*Task data*

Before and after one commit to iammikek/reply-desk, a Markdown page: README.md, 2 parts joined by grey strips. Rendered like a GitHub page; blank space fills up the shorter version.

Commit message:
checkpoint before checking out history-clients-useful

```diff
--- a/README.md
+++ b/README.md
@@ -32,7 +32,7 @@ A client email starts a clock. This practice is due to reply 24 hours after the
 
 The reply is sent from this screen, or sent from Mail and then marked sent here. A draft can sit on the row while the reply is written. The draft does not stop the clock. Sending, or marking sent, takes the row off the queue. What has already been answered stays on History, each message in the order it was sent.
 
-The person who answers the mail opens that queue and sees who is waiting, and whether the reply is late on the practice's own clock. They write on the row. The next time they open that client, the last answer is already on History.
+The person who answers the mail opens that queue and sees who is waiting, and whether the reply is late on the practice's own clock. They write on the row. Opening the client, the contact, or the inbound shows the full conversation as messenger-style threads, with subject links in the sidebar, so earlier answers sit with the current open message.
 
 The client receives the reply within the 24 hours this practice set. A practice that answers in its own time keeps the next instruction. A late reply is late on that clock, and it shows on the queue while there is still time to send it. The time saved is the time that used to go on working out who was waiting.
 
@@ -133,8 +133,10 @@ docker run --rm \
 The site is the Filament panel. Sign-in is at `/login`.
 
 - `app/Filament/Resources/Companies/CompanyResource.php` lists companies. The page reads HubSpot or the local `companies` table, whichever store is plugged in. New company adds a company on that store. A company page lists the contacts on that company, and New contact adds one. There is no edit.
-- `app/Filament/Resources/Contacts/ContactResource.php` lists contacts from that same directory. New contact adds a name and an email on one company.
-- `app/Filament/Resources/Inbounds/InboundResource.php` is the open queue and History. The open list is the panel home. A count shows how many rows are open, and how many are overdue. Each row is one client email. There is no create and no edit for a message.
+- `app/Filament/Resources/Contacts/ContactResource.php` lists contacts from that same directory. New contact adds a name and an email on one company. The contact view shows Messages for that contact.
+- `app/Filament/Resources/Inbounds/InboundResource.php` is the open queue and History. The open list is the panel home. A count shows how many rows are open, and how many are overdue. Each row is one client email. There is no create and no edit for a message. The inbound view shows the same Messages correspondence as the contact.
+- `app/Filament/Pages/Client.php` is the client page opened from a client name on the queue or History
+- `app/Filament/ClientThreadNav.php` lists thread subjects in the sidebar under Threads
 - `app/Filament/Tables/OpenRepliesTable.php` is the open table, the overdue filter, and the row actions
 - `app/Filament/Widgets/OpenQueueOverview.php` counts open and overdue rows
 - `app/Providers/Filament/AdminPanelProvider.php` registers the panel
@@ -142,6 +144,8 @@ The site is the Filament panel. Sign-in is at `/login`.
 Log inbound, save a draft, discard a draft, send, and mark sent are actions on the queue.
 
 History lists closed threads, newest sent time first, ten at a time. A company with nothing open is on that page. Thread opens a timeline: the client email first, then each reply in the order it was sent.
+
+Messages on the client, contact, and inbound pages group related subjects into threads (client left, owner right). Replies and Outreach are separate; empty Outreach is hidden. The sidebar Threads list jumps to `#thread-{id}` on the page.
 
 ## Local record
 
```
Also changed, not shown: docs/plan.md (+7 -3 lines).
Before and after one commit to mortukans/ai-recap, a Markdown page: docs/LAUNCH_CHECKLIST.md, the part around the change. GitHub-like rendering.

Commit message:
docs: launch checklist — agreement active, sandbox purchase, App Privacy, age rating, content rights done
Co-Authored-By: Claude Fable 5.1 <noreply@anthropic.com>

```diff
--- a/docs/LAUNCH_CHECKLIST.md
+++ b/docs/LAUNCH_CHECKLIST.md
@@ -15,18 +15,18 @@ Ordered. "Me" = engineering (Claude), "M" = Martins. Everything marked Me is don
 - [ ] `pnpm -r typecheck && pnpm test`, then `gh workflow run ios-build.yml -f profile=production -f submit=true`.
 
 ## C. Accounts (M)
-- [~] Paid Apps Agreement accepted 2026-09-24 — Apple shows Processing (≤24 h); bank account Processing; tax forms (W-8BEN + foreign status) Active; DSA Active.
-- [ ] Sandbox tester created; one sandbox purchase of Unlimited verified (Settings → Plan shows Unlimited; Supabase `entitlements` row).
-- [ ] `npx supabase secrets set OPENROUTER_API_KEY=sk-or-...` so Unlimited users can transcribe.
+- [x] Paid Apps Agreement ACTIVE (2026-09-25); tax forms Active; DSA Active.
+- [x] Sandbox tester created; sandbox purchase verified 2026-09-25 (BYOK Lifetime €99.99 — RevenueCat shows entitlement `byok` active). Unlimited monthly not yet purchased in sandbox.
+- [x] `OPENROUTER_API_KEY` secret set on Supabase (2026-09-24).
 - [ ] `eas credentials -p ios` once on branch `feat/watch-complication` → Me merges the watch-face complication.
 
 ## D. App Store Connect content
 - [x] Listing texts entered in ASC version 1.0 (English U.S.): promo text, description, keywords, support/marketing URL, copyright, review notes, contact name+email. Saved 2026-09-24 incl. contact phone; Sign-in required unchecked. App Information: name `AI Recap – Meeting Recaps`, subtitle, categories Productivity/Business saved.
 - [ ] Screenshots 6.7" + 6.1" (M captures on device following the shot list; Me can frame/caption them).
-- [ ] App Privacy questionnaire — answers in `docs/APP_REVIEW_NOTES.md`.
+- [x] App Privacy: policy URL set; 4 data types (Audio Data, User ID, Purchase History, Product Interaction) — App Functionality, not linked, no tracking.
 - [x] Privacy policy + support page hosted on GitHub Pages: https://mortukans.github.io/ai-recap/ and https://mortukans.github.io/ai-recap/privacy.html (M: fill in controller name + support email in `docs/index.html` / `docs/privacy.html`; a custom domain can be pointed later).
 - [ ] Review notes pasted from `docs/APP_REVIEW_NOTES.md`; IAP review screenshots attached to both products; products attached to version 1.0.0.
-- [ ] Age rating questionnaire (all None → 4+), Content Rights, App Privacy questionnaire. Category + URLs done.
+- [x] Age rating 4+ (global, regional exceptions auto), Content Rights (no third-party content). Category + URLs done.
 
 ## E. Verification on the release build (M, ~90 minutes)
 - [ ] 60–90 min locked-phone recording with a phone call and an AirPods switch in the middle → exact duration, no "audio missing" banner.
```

*What the task requires*
Lines containing the word "overdue" are to be located in the entries and copied.

*Response*
-- `app/Filament/Resources/Inbounds/InboundResource.php` is the open queue and History. The open list is the panel home. A count shows how many rows are open, and how many are overdue. Each row is one client email. There is no create and no edit for a message.
+- `app/Filament/Resources/Inbounds/InboundResource.php` is the open queue and History. The open list is the panel home. A count shows how many rows are open, and how many are overdue. Each row is one client email. There is no create and no edit for a message. The inbound view shows the same Messages correspondence as the contact.
 - `app/Filament/Tables/OpenRepliesTable.php` is the open table, the overdue filter, and the row actions
 - `app/Filament/Widgets/OpenQueueOverview.php` counts open and overdue rows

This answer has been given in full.